WHAT YOU NEED TO DO — Go through the material and return every line that contains the string "leks".
=-=-=-=-=
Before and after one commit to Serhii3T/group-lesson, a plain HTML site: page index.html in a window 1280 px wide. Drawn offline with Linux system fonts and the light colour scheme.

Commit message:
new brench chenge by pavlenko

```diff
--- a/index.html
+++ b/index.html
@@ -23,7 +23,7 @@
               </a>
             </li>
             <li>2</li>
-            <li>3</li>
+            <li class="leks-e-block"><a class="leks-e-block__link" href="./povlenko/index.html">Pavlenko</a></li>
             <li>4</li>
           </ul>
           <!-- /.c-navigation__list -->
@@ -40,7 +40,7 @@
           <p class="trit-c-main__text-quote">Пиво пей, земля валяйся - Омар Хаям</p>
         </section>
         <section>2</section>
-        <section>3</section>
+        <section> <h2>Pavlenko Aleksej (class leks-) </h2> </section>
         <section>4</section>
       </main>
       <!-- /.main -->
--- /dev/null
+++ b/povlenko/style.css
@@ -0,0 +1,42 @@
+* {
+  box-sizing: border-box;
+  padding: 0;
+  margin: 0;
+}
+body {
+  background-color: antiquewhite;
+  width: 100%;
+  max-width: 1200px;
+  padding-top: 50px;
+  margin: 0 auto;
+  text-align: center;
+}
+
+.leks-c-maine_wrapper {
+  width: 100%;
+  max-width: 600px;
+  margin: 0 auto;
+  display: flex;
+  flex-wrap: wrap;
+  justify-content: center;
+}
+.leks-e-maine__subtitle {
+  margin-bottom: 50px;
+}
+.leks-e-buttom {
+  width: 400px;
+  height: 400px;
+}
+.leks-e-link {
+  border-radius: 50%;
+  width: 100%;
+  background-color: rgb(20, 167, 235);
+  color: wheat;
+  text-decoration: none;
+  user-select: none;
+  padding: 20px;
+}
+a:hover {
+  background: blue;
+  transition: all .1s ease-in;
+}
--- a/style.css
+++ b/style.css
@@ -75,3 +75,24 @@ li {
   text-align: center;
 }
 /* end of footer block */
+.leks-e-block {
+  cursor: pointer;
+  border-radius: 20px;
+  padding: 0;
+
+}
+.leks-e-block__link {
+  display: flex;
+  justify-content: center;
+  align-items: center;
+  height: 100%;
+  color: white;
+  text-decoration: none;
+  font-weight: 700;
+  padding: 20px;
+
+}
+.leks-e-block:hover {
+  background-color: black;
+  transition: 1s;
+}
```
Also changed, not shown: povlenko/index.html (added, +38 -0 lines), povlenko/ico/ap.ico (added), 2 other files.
=-=-=-=-=
SOLUTION FOR THIS TASK —
+            <li class="leks-e-block"><a class="leks-e-block__link" href="./povlenko/index.html">Pavlenko</a></li>
+        <section> <h2>Pavlenko Aleksej (class leks-) </h2> </section>
+.leks-c-maine_wrapper {
+.leks-e-maine__subtitle {
+.leks-e-buttom {
+.leks-e-link {
+.leks-e-block {
+.leks-e-block__link {
+.leks-e-block:hover {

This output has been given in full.